Actually, now that I’m writing about it, I’d really like to read a story from the Afghani perspective. If you have any recommendations, let me know. :)

The Watch will make you dizzy with a narrative that circles a central event but spirals off every now and the into these hallucinatory nightmares, dreams and fantasies of the characters who are suffering in their own way. There is loss of life, love and limb- and in the end, we are still no closer to understanding the war or the events that are taking place inside it but what we do get a glimpse of is the humanity that survives even in the desert.

Below is an excerpt, click here to read the full review at Hyphen Magazine:

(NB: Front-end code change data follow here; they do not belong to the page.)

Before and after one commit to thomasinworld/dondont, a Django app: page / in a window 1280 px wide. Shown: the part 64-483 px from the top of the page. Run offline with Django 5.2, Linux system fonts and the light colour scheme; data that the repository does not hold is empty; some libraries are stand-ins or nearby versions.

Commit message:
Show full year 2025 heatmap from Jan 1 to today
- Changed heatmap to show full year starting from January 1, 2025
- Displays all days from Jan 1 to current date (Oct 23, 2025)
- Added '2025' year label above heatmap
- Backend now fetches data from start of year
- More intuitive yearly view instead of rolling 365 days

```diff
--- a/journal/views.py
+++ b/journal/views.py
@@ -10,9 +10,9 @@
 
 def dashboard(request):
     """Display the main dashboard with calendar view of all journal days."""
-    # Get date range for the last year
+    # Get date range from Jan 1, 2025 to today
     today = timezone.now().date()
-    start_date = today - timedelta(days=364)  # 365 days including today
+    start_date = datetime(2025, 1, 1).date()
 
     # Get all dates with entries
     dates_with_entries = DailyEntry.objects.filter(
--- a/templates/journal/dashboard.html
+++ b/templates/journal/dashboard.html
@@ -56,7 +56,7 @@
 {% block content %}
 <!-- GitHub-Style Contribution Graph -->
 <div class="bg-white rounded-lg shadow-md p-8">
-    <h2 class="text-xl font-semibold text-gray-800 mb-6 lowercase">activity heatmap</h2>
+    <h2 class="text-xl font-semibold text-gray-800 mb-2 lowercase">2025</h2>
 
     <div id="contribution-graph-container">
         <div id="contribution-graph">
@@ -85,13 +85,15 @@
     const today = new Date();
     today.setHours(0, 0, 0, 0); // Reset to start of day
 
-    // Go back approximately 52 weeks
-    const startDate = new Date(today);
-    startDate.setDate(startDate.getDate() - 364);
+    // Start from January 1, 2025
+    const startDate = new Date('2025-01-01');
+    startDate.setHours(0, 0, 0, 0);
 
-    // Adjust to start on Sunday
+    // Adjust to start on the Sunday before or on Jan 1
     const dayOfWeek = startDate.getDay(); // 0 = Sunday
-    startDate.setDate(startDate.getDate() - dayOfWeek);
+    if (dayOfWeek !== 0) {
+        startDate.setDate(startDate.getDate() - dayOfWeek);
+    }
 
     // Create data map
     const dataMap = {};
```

“When Nizam, a crippled Afghani woman, arrives at an American military base looking for her brother Yusuf’s body, she sets off a chain of events that tests the convictions of the soldiers. As they speculate over whether she’s a Trojan horse, a spy sent by the Taliban, or whether she is simply what she says she is — a sister who wants to bury her brother’s body — Nizam holds her ground, refusing to leave without Yusuf’s body. Meanwhile, the war, or rather, the waiting and watching that characterizes the war in Afghanistan, is taking its toll on the soldiers. In many ways, The Watch is a classic anti-war narrative. Bhattacharya takes great pains to paint a realistic portrayal of war, the camaraderie between the men, and the emotional support that they so badly need from one another.”

Here is the book trailer, because it’s a thing people do these days. I may be the last person left on earth who’d rather skim a written review than watch a trailer unfold second by second… ha.